DATA SUPPLIED section start

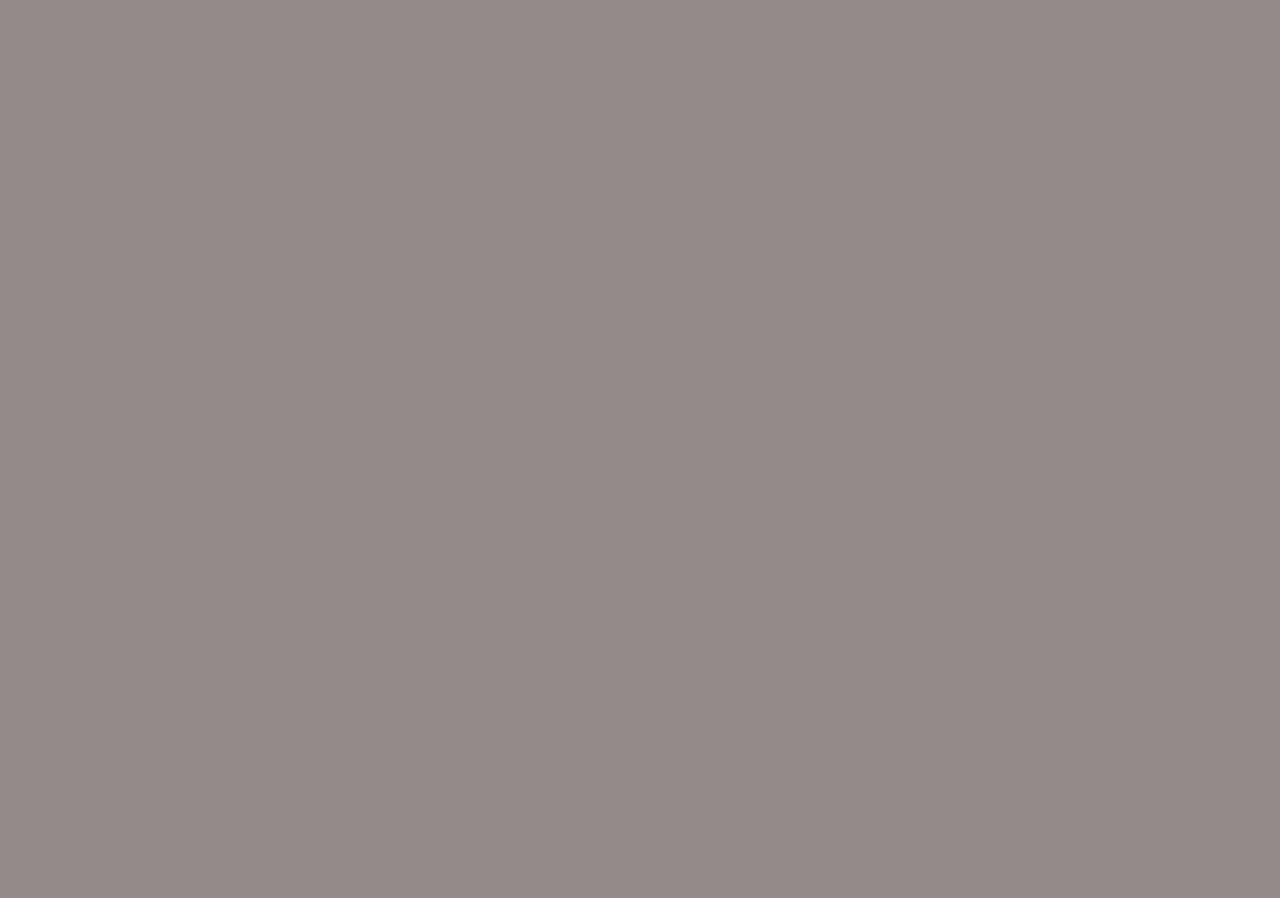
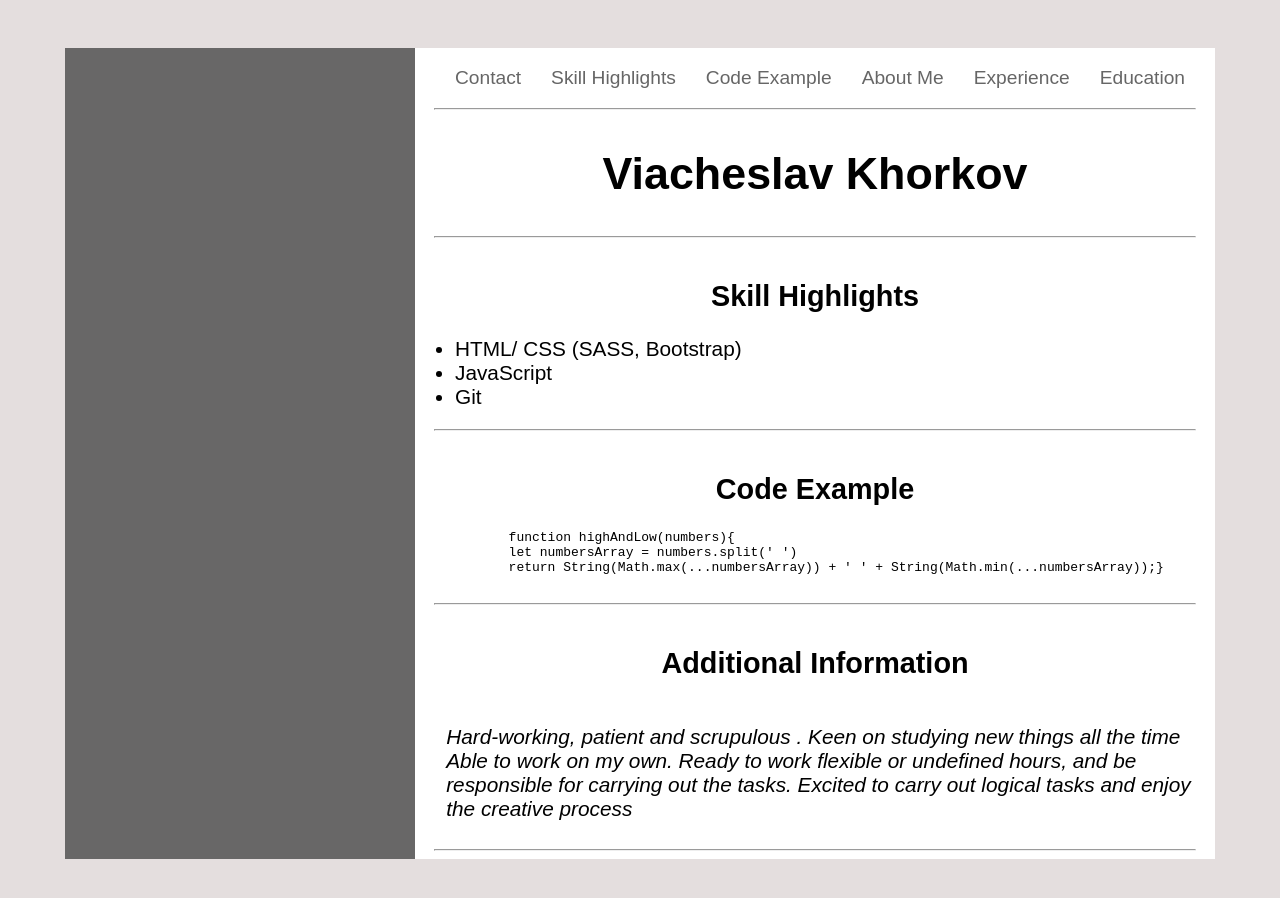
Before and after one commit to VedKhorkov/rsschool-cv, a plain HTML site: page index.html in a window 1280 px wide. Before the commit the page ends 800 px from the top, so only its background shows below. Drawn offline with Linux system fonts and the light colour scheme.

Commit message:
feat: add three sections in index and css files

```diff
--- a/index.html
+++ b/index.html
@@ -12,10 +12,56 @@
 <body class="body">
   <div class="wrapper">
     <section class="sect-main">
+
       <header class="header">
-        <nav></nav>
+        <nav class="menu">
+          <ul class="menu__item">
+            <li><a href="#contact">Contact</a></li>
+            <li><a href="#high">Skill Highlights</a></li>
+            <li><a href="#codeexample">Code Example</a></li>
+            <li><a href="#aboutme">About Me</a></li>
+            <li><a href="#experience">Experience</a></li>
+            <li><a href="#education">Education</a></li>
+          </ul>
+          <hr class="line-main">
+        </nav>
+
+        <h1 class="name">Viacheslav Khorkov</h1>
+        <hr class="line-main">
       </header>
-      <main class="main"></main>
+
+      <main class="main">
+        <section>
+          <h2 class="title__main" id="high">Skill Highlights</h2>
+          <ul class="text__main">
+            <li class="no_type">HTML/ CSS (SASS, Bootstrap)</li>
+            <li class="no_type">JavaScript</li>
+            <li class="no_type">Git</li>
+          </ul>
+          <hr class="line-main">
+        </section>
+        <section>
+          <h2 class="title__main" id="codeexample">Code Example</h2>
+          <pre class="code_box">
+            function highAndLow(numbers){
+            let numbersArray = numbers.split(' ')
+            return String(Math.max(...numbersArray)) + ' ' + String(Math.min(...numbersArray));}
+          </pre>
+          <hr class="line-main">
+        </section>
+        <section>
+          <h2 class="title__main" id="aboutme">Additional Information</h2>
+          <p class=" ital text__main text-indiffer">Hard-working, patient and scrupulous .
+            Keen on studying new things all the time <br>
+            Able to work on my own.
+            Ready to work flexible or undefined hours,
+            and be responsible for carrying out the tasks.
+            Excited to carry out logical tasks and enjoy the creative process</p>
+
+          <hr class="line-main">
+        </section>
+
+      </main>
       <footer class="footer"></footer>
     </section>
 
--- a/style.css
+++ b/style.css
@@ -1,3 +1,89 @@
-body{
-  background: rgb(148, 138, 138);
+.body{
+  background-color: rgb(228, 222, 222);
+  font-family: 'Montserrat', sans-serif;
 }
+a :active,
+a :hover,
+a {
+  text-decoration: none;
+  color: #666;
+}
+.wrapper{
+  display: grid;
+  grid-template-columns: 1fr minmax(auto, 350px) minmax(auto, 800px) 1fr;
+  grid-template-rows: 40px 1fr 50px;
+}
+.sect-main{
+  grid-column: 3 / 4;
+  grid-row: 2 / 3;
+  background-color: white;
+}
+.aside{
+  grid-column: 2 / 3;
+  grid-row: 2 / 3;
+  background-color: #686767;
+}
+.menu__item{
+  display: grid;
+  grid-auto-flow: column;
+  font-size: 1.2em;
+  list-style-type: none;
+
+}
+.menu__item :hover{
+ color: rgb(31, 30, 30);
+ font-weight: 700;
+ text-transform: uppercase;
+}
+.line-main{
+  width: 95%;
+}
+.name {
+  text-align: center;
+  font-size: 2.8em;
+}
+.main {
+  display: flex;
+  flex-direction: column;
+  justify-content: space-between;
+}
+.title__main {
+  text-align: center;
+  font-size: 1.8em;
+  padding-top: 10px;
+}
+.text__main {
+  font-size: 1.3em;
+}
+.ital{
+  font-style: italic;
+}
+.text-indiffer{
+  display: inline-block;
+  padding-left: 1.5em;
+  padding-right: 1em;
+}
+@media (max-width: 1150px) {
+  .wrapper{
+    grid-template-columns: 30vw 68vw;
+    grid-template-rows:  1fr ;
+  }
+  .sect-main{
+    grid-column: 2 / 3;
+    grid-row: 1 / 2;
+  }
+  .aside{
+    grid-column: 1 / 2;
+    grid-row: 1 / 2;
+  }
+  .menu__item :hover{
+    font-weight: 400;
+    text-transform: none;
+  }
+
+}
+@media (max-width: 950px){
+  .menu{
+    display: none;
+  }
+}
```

DATA SUPPLIED section end

» **TASK DIRECTIONS**: State how many lines of the records above contain "href", with no words besides the number.

» **SOLVED PROBLEM**: 6